WASHINGTON (Reuters) - The head of the U.S. Federal Communications Commission has put on hold a plan to revise the rules governing the right of small wireless phone carriers to “roam” on the networks of larger rivals.

At issue is whether carriers should be allowed to roam in areas where they own airwaves, but have not built networks.

FCC Chairman Kevin Martin had proposed guaranteeing that carriers who owned unused spectrum could continue roaming for four years before they lost roaming rights.

But he withdrew the proposal before a meeting of the FCC’s five commissioners on Friday because they had not reached an agreement on the issue.

“At this point, I’m not sure I see a consensus for how the commission ends up addressing it,” Martin said in a telephone interview with Reuters.

The move also comes after small carriers such as Leap Wireless International Inc asked the FCC to ban Verizon Wireless’ plan to buy Alltel unless rules are put in place to make sure consumers are not left without roaming in some areas.

Verizon, which hopes to close the Alltel deal by year-end, declined comment beyond documents it filed recently with the FCC promising to maintain Alltel’s roaming agreements.

The FCC review of the rules stems from an order it adopted last year that reaffirmed the rights of smaller carriers to roam on the networks of bigger wireless companies such as AT&T Inc and Verizon Wireless, a venture of Verizon Communications Inc Vodafone Group Plc.

Martin said the rules were designed to encourage companies to make use of the airwaves they own, rather than just sitting on them and roaming on the networks of other companies.

He said he proposed the revisions in response to concerns by some smaller wireless carriers that there were areas where they had acquired spectrum, but did not have access to it. These carriers argued they should be able to maintain their right to roam in those areas.

Martin said carriers could use the four-year grace period before their roaming rights expired to build out their own networks or to give the spectrum back to the government and continue roaming.

But other commissioners had reservations about some of the provisions.
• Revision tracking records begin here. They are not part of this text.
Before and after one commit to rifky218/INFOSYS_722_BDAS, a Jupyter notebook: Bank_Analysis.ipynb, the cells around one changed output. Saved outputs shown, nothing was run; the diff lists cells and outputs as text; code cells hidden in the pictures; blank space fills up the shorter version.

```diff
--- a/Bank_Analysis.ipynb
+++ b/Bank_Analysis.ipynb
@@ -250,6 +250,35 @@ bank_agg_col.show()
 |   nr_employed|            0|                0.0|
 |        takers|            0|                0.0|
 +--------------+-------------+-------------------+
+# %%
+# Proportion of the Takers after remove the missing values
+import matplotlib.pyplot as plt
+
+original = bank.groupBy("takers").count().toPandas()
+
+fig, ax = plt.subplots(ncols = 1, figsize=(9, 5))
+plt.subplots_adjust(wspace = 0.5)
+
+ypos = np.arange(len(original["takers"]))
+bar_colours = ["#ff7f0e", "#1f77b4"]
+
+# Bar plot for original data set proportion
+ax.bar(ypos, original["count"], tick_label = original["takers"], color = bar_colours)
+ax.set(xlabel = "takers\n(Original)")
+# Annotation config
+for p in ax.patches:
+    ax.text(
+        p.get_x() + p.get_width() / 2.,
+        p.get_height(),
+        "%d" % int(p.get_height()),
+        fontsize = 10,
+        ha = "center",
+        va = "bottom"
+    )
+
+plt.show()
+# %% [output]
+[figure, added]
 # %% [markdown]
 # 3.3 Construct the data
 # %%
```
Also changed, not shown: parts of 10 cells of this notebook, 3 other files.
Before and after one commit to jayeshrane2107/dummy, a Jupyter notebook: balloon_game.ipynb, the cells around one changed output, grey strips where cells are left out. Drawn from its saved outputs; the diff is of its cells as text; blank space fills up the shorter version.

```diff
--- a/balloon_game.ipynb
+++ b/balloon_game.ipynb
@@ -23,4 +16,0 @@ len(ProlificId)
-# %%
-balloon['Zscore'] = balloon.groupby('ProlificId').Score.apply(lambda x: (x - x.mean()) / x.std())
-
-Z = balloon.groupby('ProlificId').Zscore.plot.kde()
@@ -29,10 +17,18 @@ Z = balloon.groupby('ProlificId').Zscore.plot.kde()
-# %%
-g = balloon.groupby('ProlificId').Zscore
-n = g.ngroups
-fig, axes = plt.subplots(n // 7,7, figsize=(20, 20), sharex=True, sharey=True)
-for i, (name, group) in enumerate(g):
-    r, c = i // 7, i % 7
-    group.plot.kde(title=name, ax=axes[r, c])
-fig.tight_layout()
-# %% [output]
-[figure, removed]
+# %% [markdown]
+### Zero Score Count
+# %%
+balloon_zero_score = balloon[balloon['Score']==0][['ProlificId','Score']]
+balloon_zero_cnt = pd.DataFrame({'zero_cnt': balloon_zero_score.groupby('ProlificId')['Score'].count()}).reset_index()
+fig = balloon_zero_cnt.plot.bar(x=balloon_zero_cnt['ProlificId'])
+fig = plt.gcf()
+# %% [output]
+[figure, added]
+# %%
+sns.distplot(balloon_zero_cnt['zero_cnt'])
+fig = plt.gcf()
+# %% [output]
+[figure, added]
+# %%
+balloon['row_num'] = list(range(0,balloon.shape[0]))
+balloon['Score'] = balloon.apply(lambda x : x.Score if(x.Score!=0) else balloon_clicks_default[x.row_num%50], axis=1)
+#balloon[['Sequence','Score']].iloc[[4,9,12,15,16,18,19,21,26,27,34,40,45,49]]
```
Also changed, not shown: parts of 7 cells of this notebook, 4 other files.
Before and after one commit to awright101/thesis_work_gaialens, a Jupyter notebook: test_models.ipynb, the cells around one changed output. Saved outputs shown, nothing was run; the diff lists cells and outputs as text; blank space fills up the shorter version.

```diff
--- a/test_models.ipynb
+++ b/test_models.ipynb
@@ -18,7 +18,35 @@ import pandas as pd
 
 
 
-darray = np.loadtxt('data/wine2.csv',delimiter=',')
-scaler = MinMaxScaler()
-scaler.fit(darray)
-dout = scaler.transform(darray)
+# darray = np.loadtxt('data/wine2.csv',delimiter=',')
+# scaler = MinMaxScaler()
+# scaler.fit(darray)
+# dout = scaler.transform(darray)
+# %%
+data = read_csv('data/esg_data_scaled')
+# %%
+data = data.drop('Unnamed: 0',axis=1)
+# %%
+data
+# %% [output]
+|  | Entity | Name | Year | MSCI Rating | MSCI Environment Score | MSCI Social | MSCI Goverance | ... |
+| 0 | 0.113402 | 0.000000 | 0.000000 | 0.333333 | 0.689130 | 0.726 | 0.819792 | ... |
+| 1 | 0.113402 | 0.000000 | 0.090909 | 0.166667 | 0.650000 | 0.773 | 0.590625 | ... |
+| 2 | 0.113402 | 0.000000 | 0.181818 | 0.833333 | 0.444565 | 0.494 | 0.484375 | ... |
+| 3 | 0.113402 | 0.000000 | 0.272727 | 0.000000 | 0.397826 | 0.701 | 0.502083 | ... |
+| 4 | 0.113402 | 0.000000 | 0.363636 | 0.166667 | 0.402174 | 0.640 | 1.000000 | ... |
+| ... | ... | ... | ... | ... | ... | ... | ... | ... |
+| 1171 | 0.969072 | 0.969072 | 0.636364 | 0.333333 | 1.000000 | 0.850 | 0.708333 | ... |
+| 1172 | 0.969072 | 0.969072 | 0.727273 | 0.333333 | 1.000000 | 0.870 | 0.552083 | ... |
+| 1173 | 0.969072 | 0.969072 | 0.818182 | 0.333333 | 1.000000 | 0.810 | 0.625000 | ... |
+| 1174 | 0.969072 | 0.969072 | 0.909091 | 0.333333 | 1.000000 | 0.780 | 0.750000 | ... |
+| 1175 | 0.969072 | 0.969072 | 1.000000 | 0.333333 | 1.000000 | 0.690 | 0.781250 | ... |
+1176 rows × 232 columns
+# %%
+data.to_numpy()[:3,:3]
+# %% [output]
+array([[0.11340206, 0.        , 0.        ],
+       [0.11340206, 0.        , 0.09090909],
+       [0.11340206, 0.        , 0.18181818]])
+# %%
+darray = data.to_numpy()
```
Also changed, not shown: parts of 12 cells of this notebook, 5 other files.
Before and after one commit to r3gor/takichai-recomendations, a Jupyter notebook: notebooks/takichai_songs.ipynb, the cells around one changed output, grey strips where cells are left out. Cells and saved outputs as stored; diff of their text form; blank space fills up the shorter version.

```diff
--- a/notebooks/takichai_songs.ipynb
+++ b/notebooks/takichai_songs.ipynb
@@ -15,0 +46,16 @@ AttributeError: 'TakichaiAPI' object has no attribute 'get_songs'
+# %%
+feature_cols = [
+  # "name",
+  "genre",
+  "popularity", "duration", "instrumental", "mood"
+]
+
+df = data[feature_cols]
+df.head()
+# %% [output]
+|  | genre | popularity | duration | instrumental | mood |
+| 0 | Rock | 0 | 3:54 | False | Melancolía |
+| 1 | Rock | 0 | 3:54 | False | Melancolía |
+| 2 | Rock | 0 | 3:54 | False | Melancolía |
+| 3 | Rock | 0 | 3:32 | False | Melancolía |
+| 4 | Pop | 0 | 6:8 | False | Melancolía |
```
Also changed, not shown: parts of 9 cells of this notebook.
Some have proposed giving roaming carriers a longer phase-in period and others said they needed more time to study the issue.

Leap’s Director of Government Affairs, Laurie Itkin, said in an e-mailed statement she expected the commissioners to reach a consensus on roaming rules before deciding on the Verizon/Alltel deal.

AT&T was not immediately available for comment.

Additional reporting by Sinead Carew in New York